Modification records:
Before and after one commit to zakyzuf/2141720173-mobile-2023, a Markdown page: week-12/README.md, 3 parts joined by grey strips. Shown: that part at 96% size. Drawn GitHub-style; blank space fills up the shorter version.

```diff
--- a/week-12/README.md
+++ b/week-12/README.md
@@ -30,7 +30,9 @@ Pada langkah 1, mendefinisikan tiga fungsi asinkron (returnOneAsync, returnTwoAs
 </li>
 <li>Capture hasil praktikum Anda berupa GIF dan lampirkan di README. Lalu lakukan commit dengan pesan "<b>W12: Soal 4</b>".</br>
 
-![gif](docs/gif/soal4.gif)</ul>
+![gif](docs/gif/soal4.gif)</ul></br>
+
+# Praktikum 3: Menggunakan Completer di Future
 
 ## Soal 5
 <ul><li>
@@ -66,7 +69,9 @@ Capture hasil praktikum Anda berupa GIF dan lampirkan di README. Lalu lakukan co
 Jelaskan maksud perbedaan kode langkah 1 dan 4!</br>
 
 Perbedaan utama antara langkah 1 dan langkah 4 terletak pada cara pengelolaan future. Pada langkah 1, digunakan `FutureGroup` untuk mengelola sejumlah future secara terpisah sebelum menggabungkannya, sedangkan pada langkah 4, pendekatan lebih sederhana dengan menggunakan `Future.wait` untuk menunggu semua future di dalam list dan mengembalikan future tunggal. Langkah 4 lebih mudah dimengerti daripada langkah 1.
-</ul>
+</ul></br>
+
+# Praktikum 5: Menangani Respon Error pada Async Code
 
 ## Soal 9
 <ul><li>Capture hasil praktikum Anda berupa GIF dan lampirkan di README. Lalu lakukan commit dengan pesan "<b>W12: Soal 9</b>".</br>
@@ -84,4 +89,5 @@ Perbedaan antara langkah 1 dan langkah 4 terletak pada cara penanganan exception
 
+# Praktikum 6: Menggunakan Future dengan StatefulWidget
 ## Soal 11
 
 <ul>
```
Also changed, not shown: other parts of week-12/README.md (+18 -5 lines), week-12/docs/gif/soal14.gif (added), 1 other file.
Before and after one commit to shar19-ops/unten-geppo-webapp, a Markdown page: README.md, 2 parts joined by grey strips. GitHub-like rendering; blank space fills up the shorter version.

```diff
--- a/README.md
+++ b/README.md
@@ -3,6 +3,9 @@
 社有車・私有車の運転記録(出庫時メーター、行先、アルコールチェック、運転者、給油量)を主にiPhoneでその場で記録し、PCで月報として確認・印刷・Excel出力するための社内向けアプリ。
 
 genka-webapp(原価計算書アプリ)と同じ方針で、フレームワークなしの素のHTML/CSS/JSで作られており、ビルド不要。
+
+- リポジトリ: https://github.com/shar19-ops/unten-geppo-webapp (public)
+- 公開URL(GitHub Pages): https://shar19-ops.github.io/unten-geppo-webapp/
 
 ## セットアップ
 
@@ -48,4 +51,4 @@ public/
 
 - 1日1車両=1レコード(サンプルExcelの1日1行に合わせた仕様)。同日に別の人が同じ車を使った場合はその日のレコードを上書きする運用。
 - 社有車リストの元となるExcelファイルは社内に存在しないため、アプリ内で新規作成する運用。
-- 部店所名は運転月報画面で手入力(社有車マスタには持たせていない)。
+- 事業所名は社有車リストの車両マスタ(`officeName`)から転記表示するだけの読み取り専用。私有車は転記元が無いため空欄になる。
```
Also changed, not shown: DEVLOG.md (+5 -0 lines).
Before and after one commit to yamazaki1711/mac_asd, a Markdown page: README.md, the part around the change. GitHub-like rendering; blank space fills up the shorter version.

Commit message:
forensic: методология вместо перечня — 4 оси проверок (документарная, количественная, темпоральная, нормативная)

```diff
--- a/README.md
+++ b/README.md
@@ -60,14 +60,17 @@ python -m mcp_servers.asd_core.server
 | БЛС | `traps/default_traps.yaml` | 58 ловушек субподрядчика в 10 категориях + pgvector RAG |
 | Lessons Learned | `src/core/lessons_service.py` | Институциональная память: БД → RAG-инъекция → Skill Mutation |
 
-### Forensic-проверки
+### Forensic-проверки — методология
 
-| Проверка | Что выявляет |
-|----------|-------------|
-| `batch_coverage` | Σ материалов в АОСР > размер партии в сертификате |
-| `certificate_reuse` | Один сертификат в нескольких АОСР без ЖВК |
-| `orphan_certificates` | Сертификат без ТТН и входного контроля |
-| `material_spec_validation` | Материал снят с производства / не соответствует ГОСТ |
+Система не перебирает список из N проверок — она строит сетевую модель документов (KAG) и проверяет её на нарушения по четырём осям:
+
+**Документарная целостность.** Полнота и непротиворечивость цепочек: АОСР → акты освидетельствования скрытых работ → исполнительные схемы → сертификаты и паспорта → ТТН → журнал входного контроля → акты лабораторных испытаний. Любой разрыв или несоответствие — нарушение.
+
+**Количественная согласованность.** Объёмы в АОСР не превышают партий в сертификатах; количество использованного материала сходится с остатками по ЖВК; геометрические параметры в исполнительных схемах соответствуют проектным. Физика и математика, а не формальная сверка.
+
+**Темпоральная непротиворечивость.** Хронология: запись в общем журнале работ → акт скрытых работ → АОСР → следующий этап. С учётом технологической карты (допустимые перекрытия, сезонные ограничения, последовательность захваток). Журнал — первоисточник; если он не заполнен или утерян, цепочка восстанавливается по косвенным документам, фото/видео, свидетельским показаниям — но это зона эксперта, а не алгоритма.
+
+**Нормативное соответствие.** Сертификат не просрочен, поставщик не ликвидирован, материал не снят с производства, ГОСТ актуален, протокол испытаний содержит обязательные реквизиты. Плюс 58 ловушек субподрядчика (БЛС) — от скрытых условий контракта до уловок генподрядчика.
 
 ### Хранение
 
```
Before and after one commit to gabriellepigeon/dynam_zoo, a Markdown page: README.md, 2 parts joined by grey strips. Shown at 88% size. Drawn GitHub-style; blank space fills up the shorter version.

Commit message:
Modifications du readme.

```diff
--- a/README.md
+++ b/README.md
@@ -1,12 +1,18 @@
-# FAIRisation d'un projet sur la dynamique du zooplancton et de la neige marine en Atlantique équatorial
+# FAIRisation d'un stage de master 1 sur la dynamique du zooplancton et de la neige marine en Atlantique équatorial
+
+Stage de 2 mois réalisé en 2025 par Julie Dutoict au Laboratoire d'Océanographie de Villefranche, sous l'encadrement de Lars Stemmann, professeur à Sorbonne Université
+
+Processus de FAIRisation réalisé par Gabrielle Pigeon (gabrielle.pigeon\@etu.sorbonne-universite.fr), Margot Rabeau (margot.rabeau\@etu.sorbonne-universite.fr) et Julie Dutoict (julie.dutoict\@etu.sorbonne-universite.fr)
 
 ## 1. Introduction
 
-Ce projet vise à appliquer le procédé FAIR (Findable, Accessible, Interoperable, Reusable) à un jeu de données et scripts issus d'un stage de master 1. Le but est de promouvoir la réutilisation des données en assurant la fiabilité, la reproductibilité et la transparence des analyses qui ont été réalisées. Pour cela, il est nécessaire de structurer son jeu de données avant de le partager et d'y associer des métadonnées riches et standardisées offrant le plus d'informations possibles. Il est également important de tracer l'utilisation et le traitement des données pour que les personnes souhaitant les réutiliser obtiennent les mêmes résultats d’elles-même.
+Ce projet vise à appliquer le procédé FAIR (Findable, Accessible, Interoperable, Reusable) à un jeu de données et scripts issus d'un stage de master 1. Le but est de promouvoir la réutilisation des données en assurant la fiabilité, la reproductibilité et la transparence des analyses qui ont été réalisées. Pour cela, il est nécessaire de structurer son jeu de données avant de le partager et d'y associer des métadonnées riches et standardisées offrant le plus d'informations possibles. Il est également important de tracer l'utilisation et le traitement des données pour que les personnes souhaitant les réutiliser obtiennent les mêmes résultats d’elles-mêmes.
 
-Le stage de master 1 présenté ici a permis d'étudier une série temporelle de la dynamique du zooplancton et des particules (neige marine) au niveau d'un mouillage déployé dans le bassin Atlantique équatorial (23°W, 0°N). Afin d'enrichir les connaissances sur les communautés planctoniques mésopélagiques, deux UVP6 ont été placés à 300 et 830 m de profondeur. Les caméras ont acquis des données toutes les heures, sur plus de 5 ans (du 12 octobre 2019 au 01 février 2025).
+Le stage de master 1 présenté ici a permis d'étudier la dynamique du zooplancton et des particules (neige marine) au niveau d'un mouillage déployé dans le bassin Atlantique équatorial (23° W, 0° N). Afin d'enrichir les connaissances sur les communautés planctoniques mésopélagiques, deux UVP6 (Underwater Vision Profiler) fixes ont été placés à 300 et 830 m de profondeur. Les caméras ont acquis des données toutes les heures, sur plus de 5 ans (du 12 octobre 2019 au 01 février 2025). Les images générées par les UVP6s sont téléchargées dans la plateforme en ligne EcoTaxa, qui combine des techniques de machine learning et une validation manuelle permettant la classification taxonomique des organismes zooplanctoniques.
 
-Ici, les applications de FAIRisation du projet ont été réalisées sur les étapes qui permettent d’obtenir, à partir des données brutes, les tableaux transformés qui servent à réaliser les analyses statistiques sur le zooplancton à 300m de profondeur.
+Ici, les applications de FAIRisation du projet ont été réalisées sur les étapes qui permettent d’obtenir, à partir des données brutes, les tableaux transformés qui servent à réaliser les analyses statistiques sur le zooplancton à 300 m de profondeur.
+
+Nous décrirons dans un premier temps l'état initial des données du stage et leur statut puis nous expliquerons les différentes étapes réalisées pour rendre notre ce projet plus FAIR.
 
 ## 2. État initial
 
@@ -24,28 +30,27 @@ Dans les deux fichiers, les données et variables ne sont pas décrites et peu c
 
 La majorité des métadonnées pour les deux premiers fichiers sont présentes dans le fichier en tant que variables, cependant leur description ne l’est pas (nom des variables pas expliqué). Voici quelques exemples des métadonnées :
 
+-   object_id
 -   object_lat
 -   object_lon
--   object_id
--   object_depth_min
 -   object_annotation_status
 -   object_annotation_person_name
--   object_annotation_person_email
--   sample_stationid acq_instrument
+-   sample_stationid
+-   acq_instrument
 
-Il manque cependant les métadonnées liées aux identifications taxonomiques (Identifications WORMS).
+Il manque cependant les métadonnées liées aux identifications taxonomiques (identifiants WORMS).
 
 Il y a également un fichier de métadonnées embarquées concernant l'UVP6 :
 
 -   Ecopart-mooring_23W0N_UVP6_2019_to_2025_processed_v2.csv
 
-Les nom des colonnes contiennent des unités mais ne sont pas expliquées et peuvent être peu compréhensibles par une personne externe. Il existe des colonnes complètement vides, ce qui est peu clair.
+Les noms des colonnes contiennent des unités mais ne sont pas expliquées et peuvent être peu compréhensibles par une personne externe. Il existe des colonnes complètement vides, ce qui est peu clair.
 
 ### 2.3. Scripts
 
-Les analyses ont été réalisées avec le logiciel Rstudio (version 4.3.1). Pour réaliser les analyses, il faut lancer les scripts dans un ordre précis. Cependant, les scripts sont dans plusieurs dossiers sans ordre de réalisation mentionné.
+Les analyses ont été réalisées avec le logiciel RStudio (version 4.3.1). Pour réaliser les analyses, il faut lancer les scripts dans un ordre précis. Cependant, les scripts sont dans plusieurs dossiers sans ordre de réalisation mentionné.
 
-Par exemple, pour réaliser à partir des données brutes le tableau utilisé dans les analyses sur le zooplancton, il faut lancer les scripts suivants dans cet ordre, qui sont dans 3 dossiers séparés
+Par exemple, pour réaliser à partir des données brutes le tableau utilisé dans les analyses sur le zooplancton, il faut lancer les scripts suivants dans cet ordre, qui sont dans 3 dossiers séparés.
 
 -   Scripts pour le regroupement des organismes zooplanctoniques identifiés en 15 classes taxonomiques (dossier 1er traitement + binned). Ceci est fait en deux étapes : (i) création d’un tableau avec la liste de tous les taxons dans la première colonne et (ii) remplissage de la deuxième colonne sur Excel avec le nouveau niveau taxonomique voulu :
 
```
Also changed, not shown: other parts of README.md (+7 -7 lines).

- **Required work**
Pull every line holding "changed" out of the records.

- **Result**
Also changed, not shown: other parts of week-12/README.md (+18 -5 lines), week-12/docs/gif/soal14.gif (added), 1 other file.
Also changed, not shown: DEVLOG.md (+5 -0 lines).
Also changed, not shown: other parts of README.md (+7 -7 lines).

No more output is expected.